The number of lines in the records that include "form" is all you should give.
==========
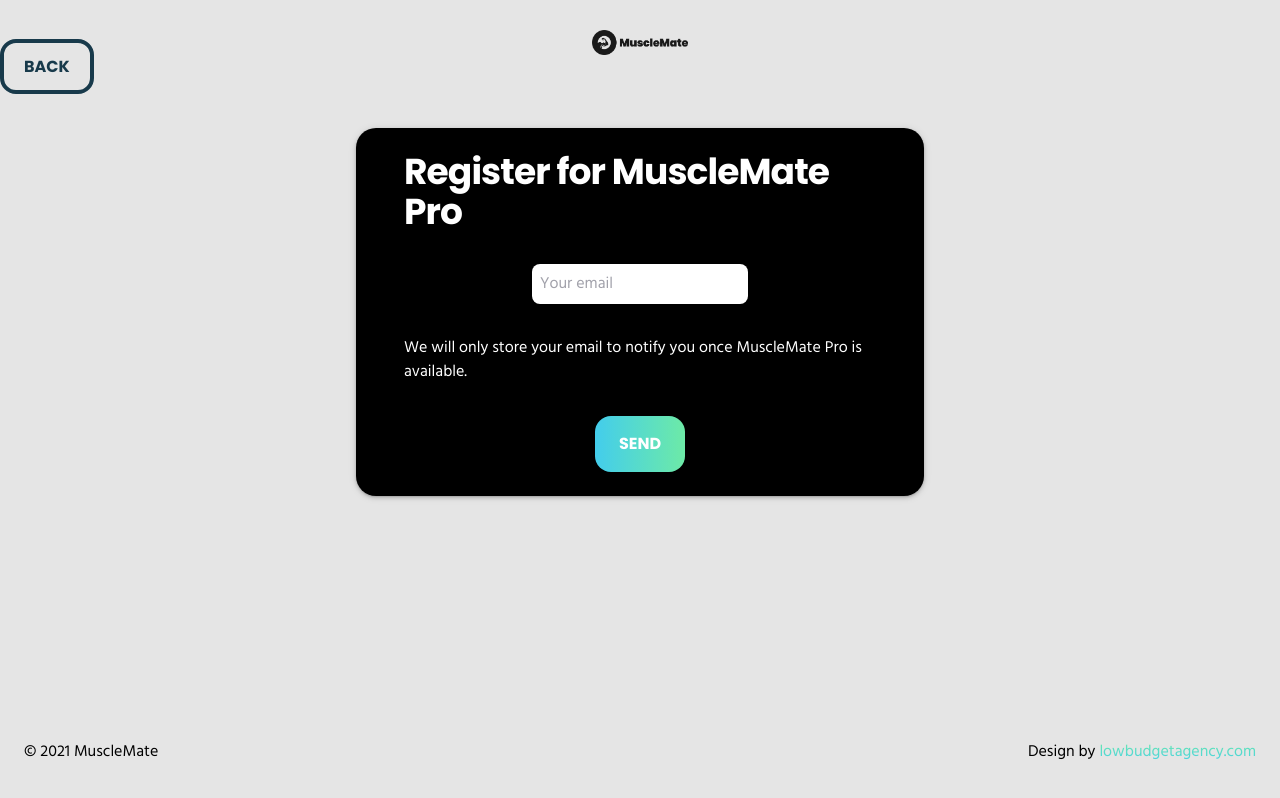
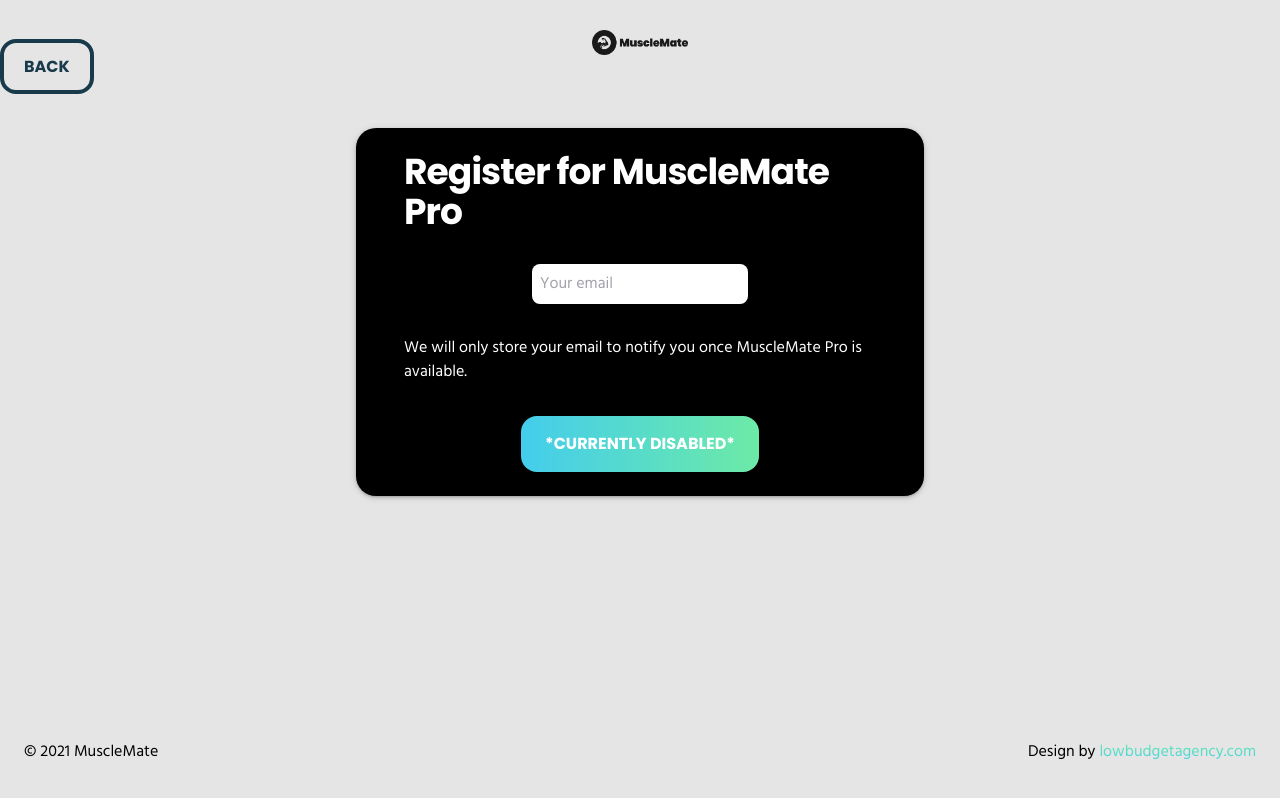
Before and after one commit to pascalwengerter/musclemate-frontend, a Vue app: page /pro/signup in a window 1280 px wide. Built offline with nearby package versions, Linux system fonts and the light colour scheme.

Commit message:
Add compressed assets, fix exercise duration, style error page, disable signup form

```diff
--- a/src/views/pro/SignUp.vue
+++ b/src/views/pro/SignUp.vue
@@ -6,7 +6,7 @@
         <form action="">
             <input class="mx-auto block my-8" type="email" name="email" id="email" placeholder="Your email">
             <p class="my-8">We will only store your email to notify you once MuscleMate Pro is available.</p>
-            <input class="btn btn-gradient block mx-auto" type="submit" value="Send">
+            <button disabled class="btn btn-gradient block mx-auto" type="submit">*Currently disabled*</button>
         </form>
     </ProCard>
 </template>
--- a/src/views/static/NotFound.vue
+++ b/src/views/static/NotFound.vue
@@ -1,4 +1,6 @@
 <template>
-  <h1>Oops, it looks like the page you're looking for doesn't exist.</h1>
-  <router-link class="btn btn-gradient" to="/">Back to start</router-link>
+  <WorkoutCard>
+    <h1>Oops, it looks like the page you're looking for doesn't exist.</h1>
+    <router-link class="btn btn-gradient mx-auto table my-12" to="/">Back to start</router-link>
+  </WorkoutCard>
 </template>
--- a/src/views/workout/Run.vue
+++ b/src/views/workout/Run.vue
@@ -70,7 +70,7 @@
     methods: {
         async runWorkout(exerciseList, index) {
             store.state.workout.finished = false
-            let second = 50
+            let second = 1000
 
             for(var prop in this.workout) {
                 this.currentExercise = exerciseList[index].name
```
Also changed, not shown: src/assets/images/home_logo.png, 1 other file (tests, documents, lock files or other folders).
==========
__ANSWER__. 3